## What to do
Do any lines in the data below contain "plot"? If so, copy every one of them.

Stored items
********************
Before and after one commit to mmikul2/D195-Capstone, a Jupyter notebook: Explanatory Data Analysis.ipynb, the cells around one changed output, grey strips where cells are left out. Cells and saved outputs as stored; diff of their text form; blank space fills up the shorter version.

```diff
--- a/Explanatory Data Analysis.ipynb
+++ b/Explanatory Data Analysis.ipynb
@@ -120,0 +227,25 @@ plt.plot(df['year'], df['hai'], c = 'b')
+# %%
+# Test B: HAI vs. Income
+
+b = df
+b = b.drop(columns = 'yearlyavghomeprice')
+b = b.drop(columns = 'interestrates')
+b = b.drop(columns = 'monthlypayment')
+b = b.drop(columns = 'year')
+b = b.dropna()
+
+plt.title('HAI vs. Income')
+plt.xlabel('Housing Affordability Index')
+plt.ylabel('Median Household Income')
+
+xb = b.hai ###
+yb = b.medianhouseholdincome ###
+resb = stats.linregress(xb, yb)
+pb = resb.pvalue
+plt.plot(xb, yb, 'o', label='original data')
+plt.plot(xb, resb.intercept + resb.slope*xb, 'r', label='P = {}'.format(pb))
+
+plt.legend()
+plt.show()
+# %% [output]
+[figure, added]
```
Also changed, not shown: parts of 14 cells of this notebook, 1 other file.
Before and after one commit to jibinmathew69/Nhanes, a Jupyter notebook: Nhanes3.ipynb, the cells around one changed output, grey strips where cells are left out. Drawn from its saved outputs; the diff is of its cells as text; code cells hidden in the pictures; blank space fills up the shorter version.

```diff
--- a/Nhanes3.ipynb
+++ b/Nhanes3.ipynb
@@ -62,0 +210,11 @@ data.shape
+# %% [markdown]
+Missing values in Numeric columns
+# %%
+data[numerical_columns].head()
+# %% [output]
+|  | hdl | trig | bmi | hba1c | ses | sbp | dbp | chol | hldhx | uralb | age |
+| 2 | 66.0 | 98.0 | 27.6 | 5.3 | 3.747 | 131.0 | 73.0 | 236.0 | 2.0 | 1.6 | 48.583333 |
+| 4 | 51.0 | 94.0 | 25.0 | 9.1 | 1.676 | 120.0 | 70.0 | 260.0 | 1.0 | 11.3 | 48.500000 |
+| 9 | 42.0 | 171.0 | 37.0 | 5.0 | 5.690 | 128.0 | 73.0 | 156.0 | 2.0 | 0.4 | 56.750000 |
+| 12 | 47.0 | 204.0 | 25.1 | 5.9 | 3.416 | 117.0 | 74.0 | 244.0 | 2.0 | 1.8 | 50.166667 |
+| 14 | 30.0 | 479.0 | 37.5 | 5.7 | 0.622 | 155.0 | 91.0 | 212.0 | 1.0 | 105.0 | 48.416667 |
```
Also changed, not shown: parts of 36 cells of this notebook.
********************
## Answer for this exercise
@@ -120,0 +227,25 @@ plt.plot(df['year'], df['hai'], c = 'b')
+plt.plot(xb, yb, 'o', label='original data')
+plt.plot(xb, resb.intercept + resb.slope*xb, 'r', label='P = {}'.format(pb))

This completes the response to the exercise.